A Q&A with Gary Smith, Ph.D., head of U-M’s human embryonic stem cell lab


Gary Smith, Ph.D., director of the U-M MStem Cell Lab, pulls a sample of stem cells, which are shared with researchers globally.

A recent New York Times article sheds light on the issue of discarding embryos that carry gene mutations. Families such as the one featured in the story who opt for in-vitro fertilization and preimplantation genetic diagnosis, and have embryos that they will not use due to genetic issues, are encouraged to donate them to the MStem Cell laboratory instead of discarding them.

Read more about the work the MStem Cell laboratory does below.

Five years ago, Michigan voters did something extraordinary for science.
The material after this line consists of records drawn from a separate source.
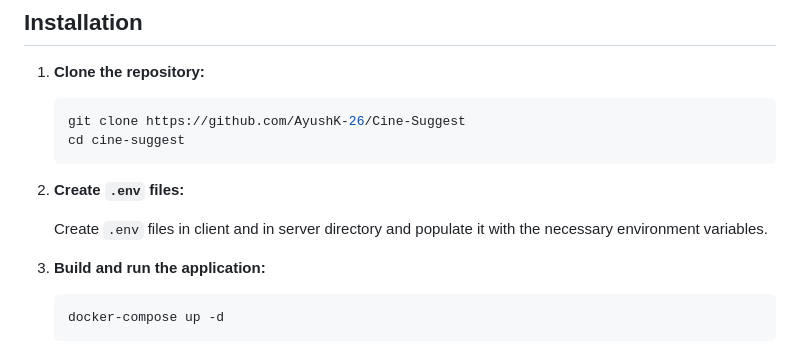
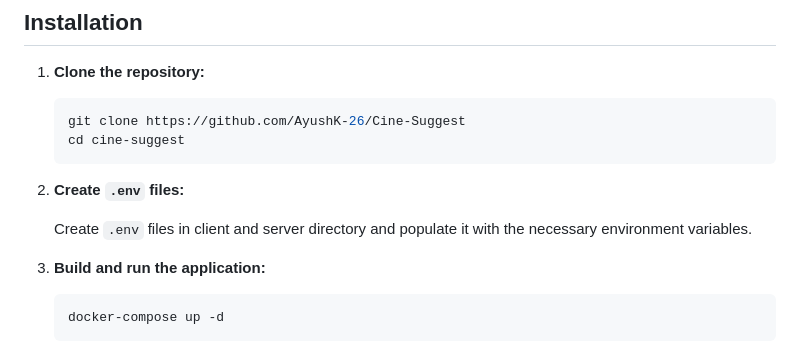
Before and after one commit to AyushK-26/cine-suggest, a Markdown page: README.md, the part around the change. GitHub-like rendering.

```diff
--- a/README.md
+++ b/README.md
@@ -45,7 +45,7 @@ Cine Suggest is a web application designed to provide users with a seamless expe
 
 2. **Create `.env` files:**
 
-    Create `.env` files in client and in server directory and populate it with the necessary environment variables.
+    Create `.env` files in client and server directory and populate it with the necessary environment variables.
 
 3. **Build and run the application:**
 
```
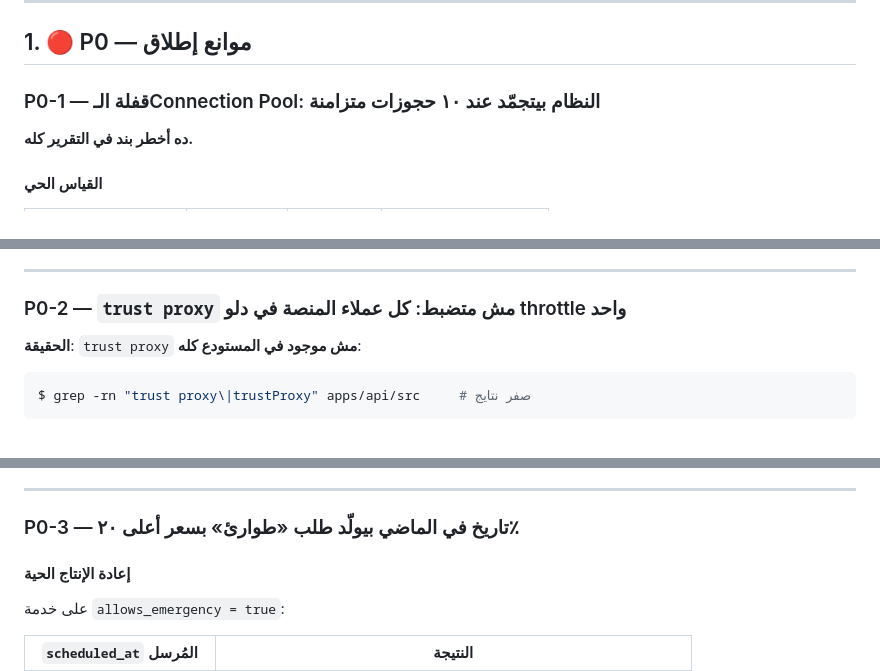
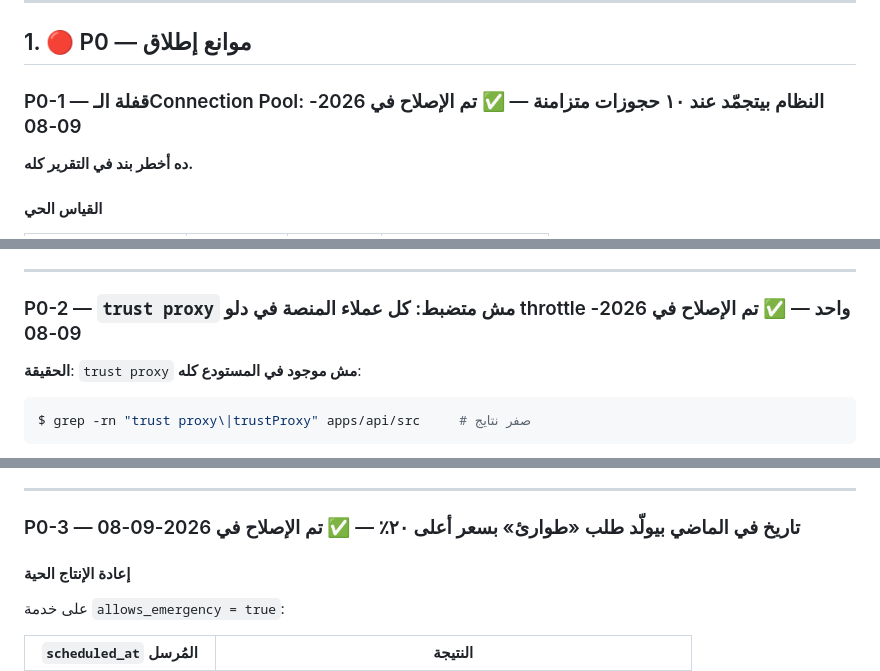
Before and after one commit to youssefelsane-hash/portalSp, a Markdown page: docs/29-e2e-production-readiness-audit-2026-09-08.md, 3 parts joined by grey strips. Drawn GitHub-style.

Commit message:
docs(audit): record completed production fixes

```diff
--- a/docs/29-e2e-production-readiness-audit-2026-09-08.md
+++ b/docs/29-e2e-production-readiness-audit-2026-09-08.md
@@ -29,7 +29,7 @@
 
 ## 1. 🔴 P0 — موانع إطلاق
 
-### P0-1 — قفلة الـConnection Pool: النظام بيتجمّد عند ١٠ حجوزات متزامنة
+### P0-1 — قفلة الـConnection Pool: النظام بيتجمّد عند ١٠ حجوزات متزامنة — ✅ تم الإصلاح في 2026-09-08
 
 **ده أخطر بند في التقرير كله.**
 
@@ -117,7 +117,7 @@ const result = await this.dataSource.transaction(async (manager) => {   // ←
 
 ---
 
-### P0-2 — `trust proxy` مش متضبط: كل عملاء المنصة في دلو throttle واحد
+### P0-2 — `trust proxy` مش متضبط: كل عملاء المنصة في دلو throttle واحد — ✅ تم الإصلاح في 2026-09-08
 
 **الحقيقة**: `trust proxy` **مش موجود في المستودع كله**:
 
@@ -156,7 +156,7 @@ $ grep -rn "trust proxy\|trustProxy" apps/api/src     # صفر نتايج
 
 ---
 
-### P0-3 — تاريخ في الماضي بيولّد طلب «طوارئ» بسعر أعلى ٢٠٪
+### P0-3 — تاريخ في الماضي بيولّد طلب «طوارئ» بسعر أعلى ٢٠٪ — ✅ تم الإصلاح في 2026-09-08
 
 #### إعادة الإنتاج الحية
 
```
Also changed, not shown: other parts of docs/29-e2e-production-readiness-audit-2026-09-08.md (+9 -9 lines).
Today, Gary Smith, Ph.D.,and his team a the MStem Cell laboratory carry out the research that voters approved: coaxing human embryonic stem cells to grow and flourish so that medical researchers around the world can study diseases and normal cell function.

Smith sat down for an interview to explain what’s happening with this voter-approved work.

Q: So what exactly happens in this lab?

A: We derive and grow human embryonic stem cells, in a slow, meticulous process that takes Continue reading